**YOUR GOAL**
No pictures should be carried over. Output all other parts of the entries verbatim.

-------- EXTRACTED ENTRIES

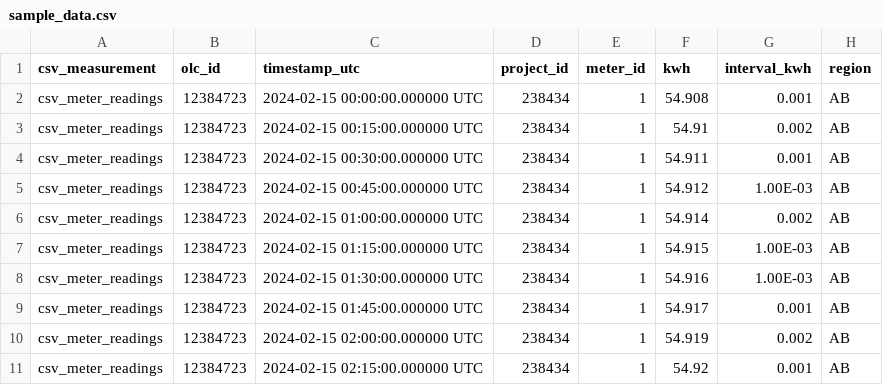
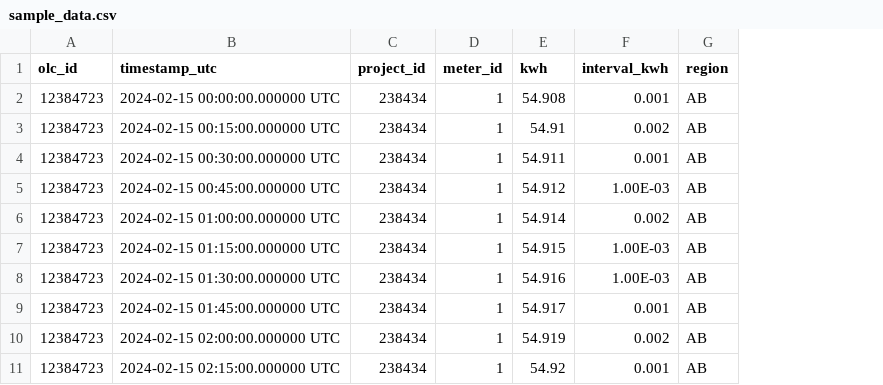
Before and after one commit to awslabs/amazon-timestream-tools, a CSV file: sample_apps/python/influxdb/influxdb_v3_ingestion/data/sample_data.csv, drawn as a sheet; the diff names each change by its address in the sheet, - before the commit and + after, or states it on an @@ line.

Commit message:
Remove measurement column in all data

```diff
--- a/sample_apps/python/influxdb/influxdb_v3_ingestion/data/sample_data.csv
+++ b/sample_apps/python/influxdb/influxdb_v3_ingestion/data/sample_data.csv
-column A (csv_measurement), rows 2-11: all csv_meter_readings
```
Also changed, not shown: 2 other files.
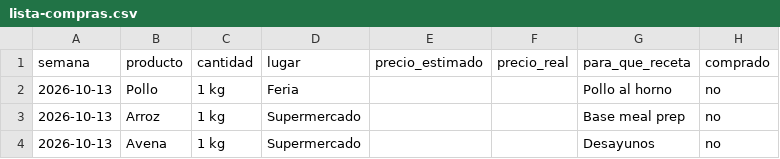
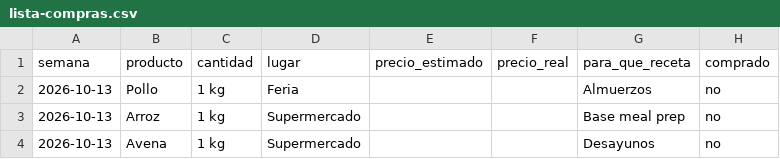
Before and after one commit to PrietoDanilo/portafolio-sofia, a CSV file: proyectos-personales/presupuestos/lista-compras.csv, drawn as a sheet.

```diff
--- a/proyectos-personales/presupuestos/lista-compras.csv
+++ b/proyectos-personales/presupuestos/lista-compras.csv
@@ -1,3 +1,3 @@
 semana,producto,cantidad,lugar,precio_estimado,precio_real,para_que_receta,comprado
-2026-10-13,Pollo,1 kg,Feria,,,Pollo al horno,no
+2026-10-13,Pollo,1 kg,Feria,,,Almuerzos,no
 2026-10-13,Arroz,1 kg,Supermercado,,,Base meal prep,no
```
Also changed, not shown: 3 other files.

----------------

**REPLY**
Before and after one commit to awslabs/amazon-timestream-tools, a CSV file: sample_apps/python/influxdb/influxdb_v3_ingestion/data/sample_data.csv, drawn as a sheet; the diff names each change by its address in the sheet, - before the commit and + after, or states it on an @@ line.

Commit message:
Remove measurement column in all data

```diff
--- a/sample_apps/python/influxdb/influxdb_v3_ingestion/data/sample_data.csv
+++ b/sample_apps/python/influxdb/influxdb_v3_ingestion/data/sample_data.csv
-column A (csv_measurement), rows 2-11: all csv_meter_readings
```
Also changed, not shown: 2 other files.
Before and after one commit to PrietoDanilo/portafolio-sofia, a CSV file: proyectos-personales/presupuestos/lista-compras.csv, drawn as a sheet.

```diff
--- a/proyectos-personales/presupuestos/lista-compras.csv
+++ b/proyectos-personales/presupuestos/lista-compras.csv
@@ -1,3 +1,3 @@
 semana,producto,cantidad,lugar,precio_estimado,precio_real,para_que_receta,comprado
-2026-10-13,Pollo,1 kg,Feria,,,Pollo al horno,no
+2026-10-13,Pollo,1 kg,Feria,,,Almuerzos,no
 2026-10-13,Arroz,1 kg,Supermercado,,,Base meal prep,no
```
Also changed, not shown: 3 other files.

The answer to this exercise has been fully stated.